Last year in the UK a total of 3,501 deaths occurred in children under the age of five. In 2014, the number of deaths in children aged from 0 to 19 years old was 4,655, an average of nearly 13 children every day. Despite the known effects of child mortality on a parents’ physical and psychological wellbeing, there is little consensus as to what, if any, interventions are best suited to helping parents in their grief. The consequence of this is a dearth of evidence based guidance for those working in bereavement services. During our 2017 research prioritisation exercise, this lack of guidance was highlighted by staff at Martin House as one of the major barriers to them carrying out their work. It is therefore imperative that a better understanding of the current evidence regarding bereavement support is developed. This research study will draw together the evidence of both the effectiveness of bereavement support interventions for the parents of children who have died and of their experiences of receiving these interventions, alongside aspects of current treatment practices that are beneficial to parents in their grief.
Only eight studies have been published since 1980 which have aimed to assess the effectiveness of bereavement support interventions for parents.
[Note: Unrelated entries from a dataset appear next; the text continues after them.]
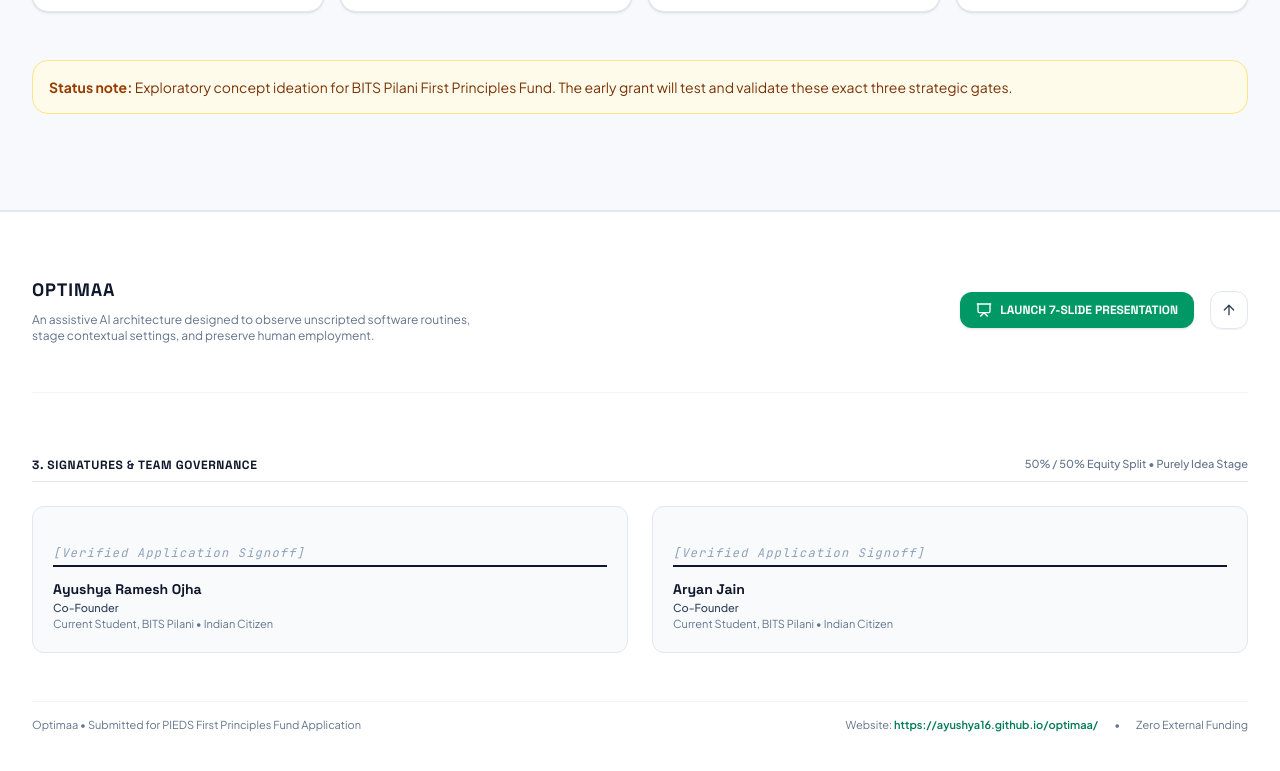
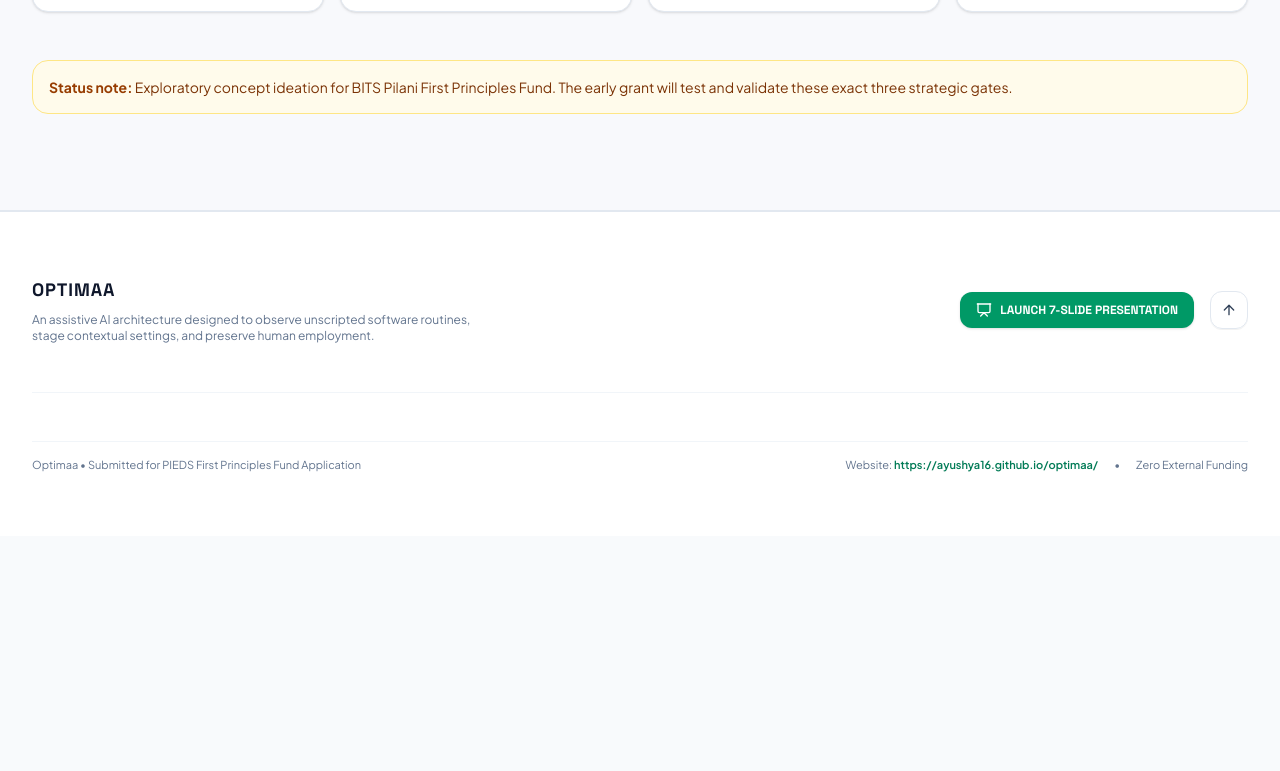
Before and after one commit to Ayushya16/optimaa, a React (Vite) app: page / in a window 1280 px wide. Shown: the part 8619-9390 px from the top of the page. After the commit the page ends 9155 px from the top, so only its background shows below. Built offline with nearby package versions, Linux system fonts and the light colour scheme.

Commit message:
Remove signature card block from footer

```diff
--- a/src/components/Footer.tsx
+++ b/src/components/Footer.tsx
@@ -43,56 +43,6 @@ export const Footer: React.FC<FooterProps> = ({ onOpenDeck }) => {
           </div>
         </div>
 
-        {/* Signatures & Team Governance Block (Matching Application) */}
-        <div className="space-y-4 pt-4">
-          <div className="flex items-center justify-between border-b border-slate-200 pb-2">
-            <span className="font-['Space_Grotesk'] font-bold text-xs uppercase tracking-wider text-slate-900">
-              3. Signatures &amp; Team Governance
-            </span>
-            <span className="text-[11px] font-medium text-slate-500">
-              50% / 50% Equity Split &bull; Purely Idea Stage
-            </span>
-          </div>
-
-          <div className="grid grid-cols-1 sm:grid-cols-2 gap-6 pt-2">
-            {/* Founder 1 Signature Card */}
-            <div className="bg-slate-50 border border-slate-200 rounded-xl p-5 space-y-3 hover:border-slate-300 hover:bg-white transition-all">
-              <div className="h-10 border-b-2 border-slate-900 flex items-end pb-1">
-                <span className="font-['Space_Grotesk'] text-slate-400 text-xs italic tracking-widest font-mono">
-                  [Verified Application Signoff]
-                </span>
-              </div>
-              <div>
-                <h4 className="font-['Space_Grotesk'] font-bold text-sm text-slate-900">
-                  Ayushya Ramesh Ojha
-                </h4>
-                <div className="text-[11px] text-slate-500 mt-0.5 space-y-0.5">
-                  <div className="font-medium text-slate-700">Co-Founder</div>
-                  <div>Current Student, BITS Pilani &bull; Indian Citizen</div>
-                </div>
-              </div>
-            </div>
-
-            {/* Founder 2 Signature Card */}
-            <div className="bg-slate-50 border border-slate-200 rounded-xl p-5 space-y-3 hover:border-slate-300 hover:bg-white transition-all">
-              <div className="h-10 border-b-2 border-slate-900 flex items-end pb-1">
-                <span className="font-['Space_Grotesk'] text-slate-400 text-xs italic tracking-widest font-mono">
-                  [Verified Application Signoff]
-                </span>
-              </div>
-              <div>
-                <h4 className="font-['Space_Grotesk'] font-bold text-sm text-slate-900">
-                  Aryan Jain
-                </h4>
-                <div className="text-[11px] text-slate-500 mt-0.5 space-y-0.5">
-                  <div className="font-medium text-slate-700">Co-Founder</div>
-                  <div>Current Student, BITS Pilani &bull; Indian Citizen</div>
-                </div>
-              </div>
-            </div>
-          </div>
-        </div>
-
         {/* Authors & Design System Notes */}
         <div className="flex flex-col sm:flex-row sm:items-center justify-between gap-4 text-slate-500 text-[11px] pt-4 border-t border-slate-100">
           <div>
```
Most of these were from the US and focussed on deaths around the time of birth or the first month of life. These studies all evaluated different interventions using different and often lots of, outcome measures. Despite measuring lots of different outcomes only 3 studies showed any positive benefit. We had concerns over the quality of reporting and methods of these studies which means that we cannot draw clear conclusions. Future research should clearly identify the important outcomes for parents and use appropriate research methods.
|Start Date:||November 2017|
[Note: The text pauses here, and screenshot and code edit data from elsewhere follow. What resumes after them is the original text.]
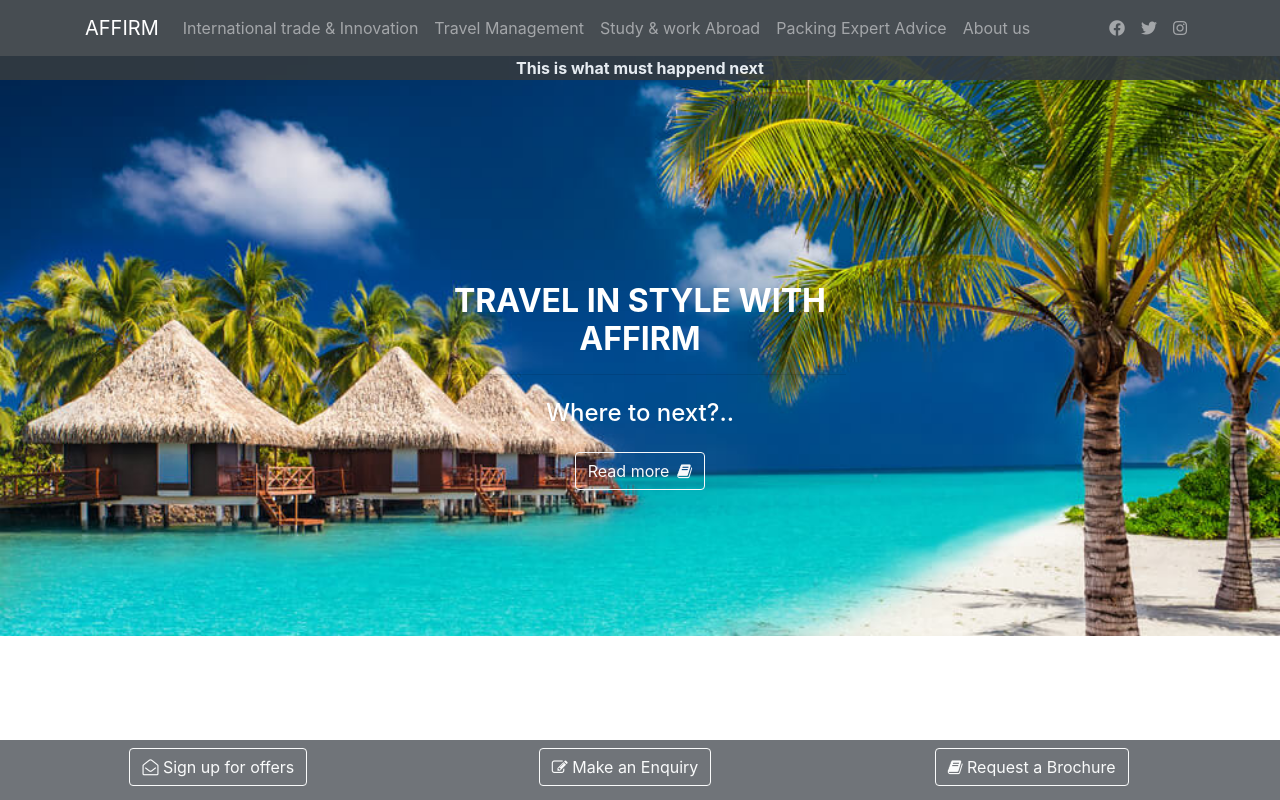
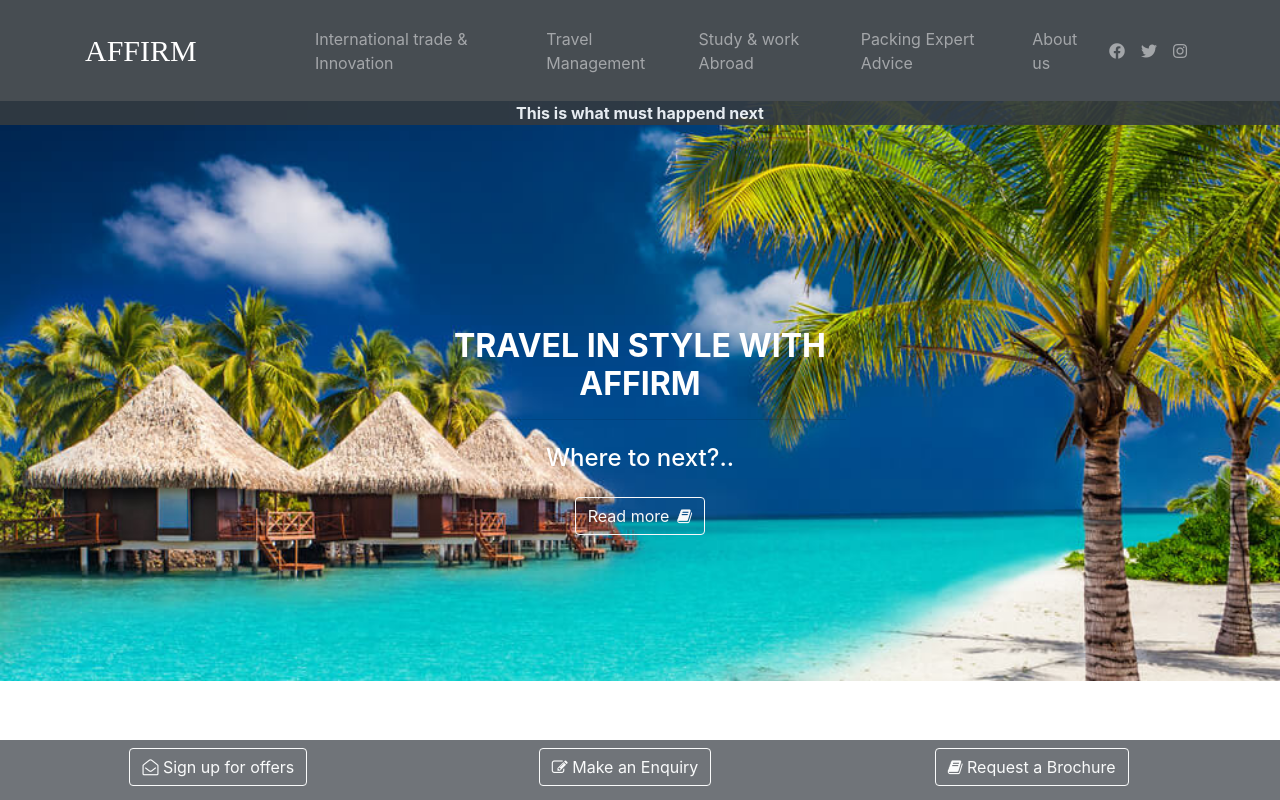
Before and after one commit to Linhle-Cetice/Affirm-projects, a plain HTML site: page index.html in a window 1280 px wide. Shown: the top 800 px of the page. Drawn offline with Linux system fonts and the light colour scheme.

Commit message:
Update affirmcss.css

```diff
--- a/css/affirmcss.css
+++ b/css/affirmcss.css
@@ -30,7 +30,15 @@ a:hover
 {
     opacity: 0.9
 }
-
+.navbar-brand{
+	text-decoration: none;
+	color: #fff;
+	font-size: 30px;
+	font-family: big john;
+	padding: 20px 0;
+	width: 20%;
+	float: left;
+}
 .info-bar
 {
     opacity: 0.9
```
|End Date:||November 2018 - COMPLETED|
Bereavement support effectiveness for parents of infants and children: a systematic review. Tom Ainscough, Lorna Fraser, Joanna Taylor, Bryony Beresford & Alison Booth. BMJ Supportive & Palliative Care. 2019 Oct 3. pii: bmjspcare-2019-001823. doi: 10.1136/bmjspcare-2019-001823